╭─ SOURCE MATERIAL

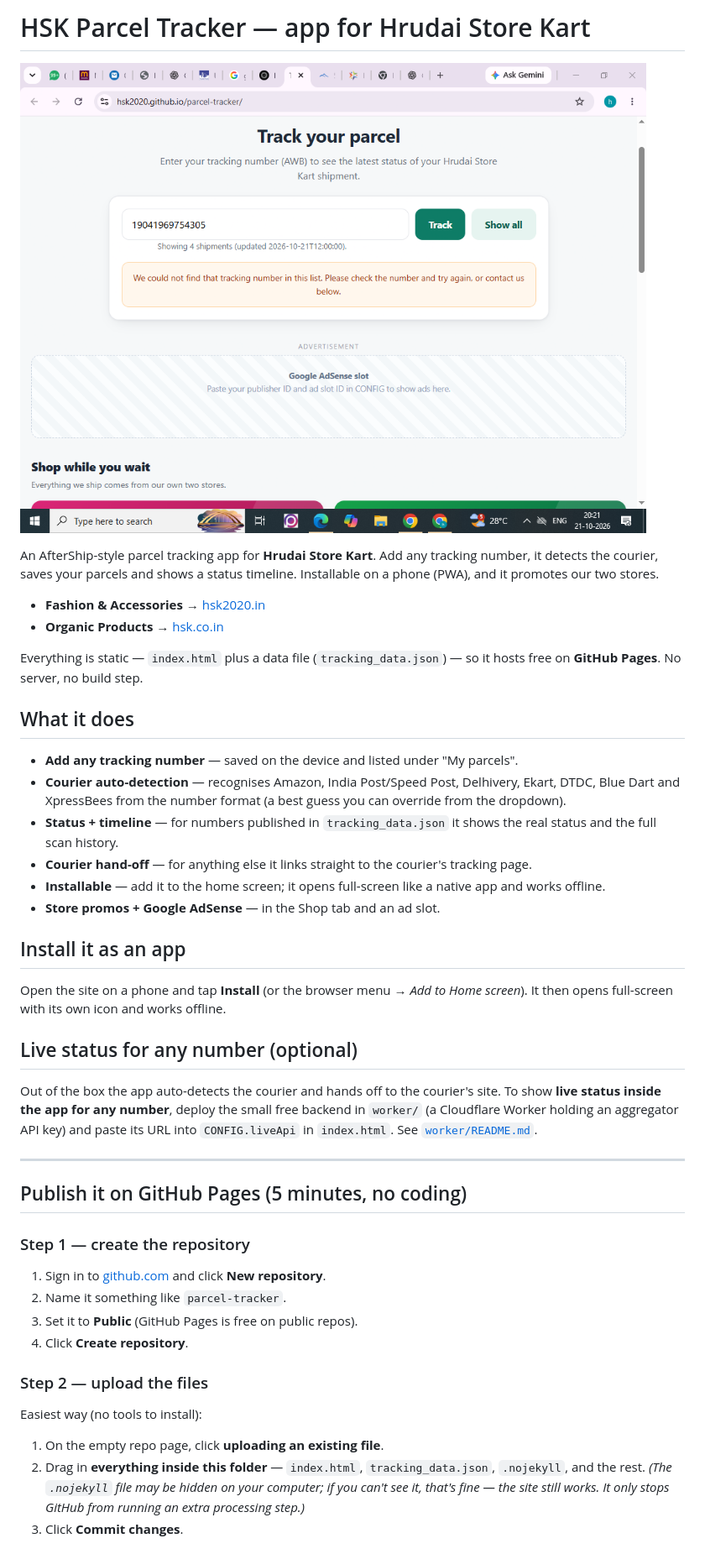
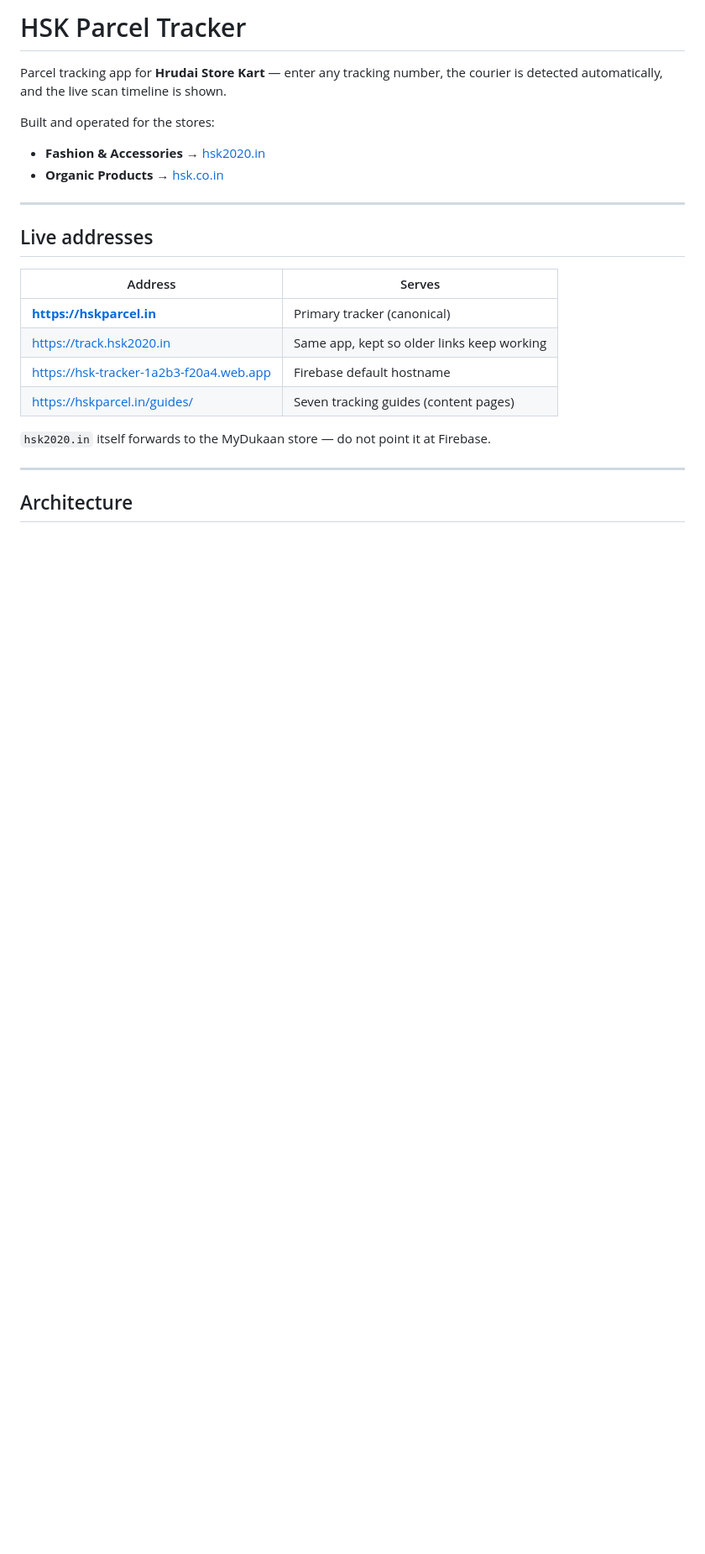
Before and after one commit to Hsk2020/parcel-tracker, a Markdown page: README.md, the part around one of its changes. Shown at 84% size. Rendered like a GitHub page; blank space fills up the shorter version.

Commit message:
Rewrite README as the single record of the project: live URLs, architecture, couriers, AdSense state, limits and pending work

```diff
--- a/README.md
+++ b/README.md
@@ -1,59 +1,27 @@
-# HSK Parcel Tracker — app for Hrudai Store Kart
+# HSK Parcel Tracker
 
-![HSK Parcel Tracker](screenshot.png)
+Parcel tracking app for **Hrudai Store Kart** — enter any tracking number, the
+courier is detected automatically, and the live scan timeline is shown.
 
-An AfterShip-style parcel tracking app for **Hrudai Store Kart**. Add any
-tracking number, it detects the courier, saves your parcels and shows a status
-timeline. Installable on a phone (PWA), and it promotes our two stores.
+Built and operated for the stores:
 
 - **Fashion & Accessories** → [hsk2020.in](https://hsk2020.in)
 - **Organic Products** → [hsk.co.in](https://hsk.co.in)
 
-Everything is static — `index.html` plus a data file (`tracking_data.json`) —
-so it hosts free on **GitHub Pages**. No server, no build step.
+---
 
-## What it does
+## Live addresses
 
-- **Add any tracking number** — saved on the device and listed under "My parcels".
-- **Courier auto-detection** — recognises Amazon, India Post/Speed Post, Delhivery, Ekart, DTDC, Blue Dart and XpressBees from the number format (a best guess you can override from the dropdown).
-- **Status + timeline** — for numbers published in `tracking_data.json` it shows the real status and the full scan history.
-- **Courier hand-off** — for anything else it links straight to the courier's tracking page.
-- **Installable** — add it to the home screen; it opens full-screen like a native app and works offline.
-- **Store promos + Google AdSense** — in the Shop tab and an ad slot.
+| Address | Serves |
+|---|---|
+| **https://hskparcel.in** | Primary tracker (canonical) |
+| https://track.hsk2020.in | Same app, kept so older links keep working |
+| https://hsk-tracker-1a2b3-f20a4.web.app | Firebase default hostname |
+| https://hskparcel.in/guides/ | Seven tracking guides (content pages) |
 
-## Install it as an app
-
-Open the site on a phone and tap **Install** (or the browser menu → *Add to Home
-screen*). It then opens full-screen with its own icon and works offline.
-
-## Live status for any number (optional)
-
-Out of the box the app auto-detects the courier and hands off to the courier's
-site. To show **live status inside the app for any number**, deploy the small
-free backend in `worker/` (a Cloudflare Worker holding an aggregator API key)
-and paste its URL into `CONFIG.liveApi` in `index.html`. See
-[`worker/README.md`](worker/README.md).
+`hsk2020.in` itself forwards to the MyDukaan store — do not point it at Firebase.
 
 ---
 
-## Publish it on GitHub Pages (5 minutes, no coding)
+## Architecture
 
-### Step 1 — create the repository
-
-1. Sign in to [github.com](https://github.com) and click **New repository**.
-2. Name it something like `parcel-tracker`.
-3. Set it to **Public** (GitHub Pages is free on public repos).
-4. Click **Create repository**.
-
-### Step 2 — upload the files
-
-Easiest way (no tools to install):
-
-1. On the empty repo page, click **uploading an existing file**.
-2. Drag in **everything inside this folder** — `index.html`,
-   `tracking_data.json`, `.nojekyll`, and the rest.
-   *(The `.nojekyll` file may be hidden on your computer; if you can't see it,
-   that's fine — the site still works. It only stops GitHub from running an
-   extra processing step.)*
-3. Click **Commit changes**.
-
```
Also changed, not shown: other parts of README.md (+151 -85 lines).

╰─

◆ PROBLEM TO WORK ON:
Which lines of the data hold the string "from"? Return each of them.

◆ RESULT:
-- **Courier auto-detection** — recognises Amazon, India Post/Speed Post, Delhivery, Ekart, DTDC, Blue Dart and XpressBees from the number format (a best guess you can override from the dropdown).
-   that's fine — the site still works. It only stops GitHub from running an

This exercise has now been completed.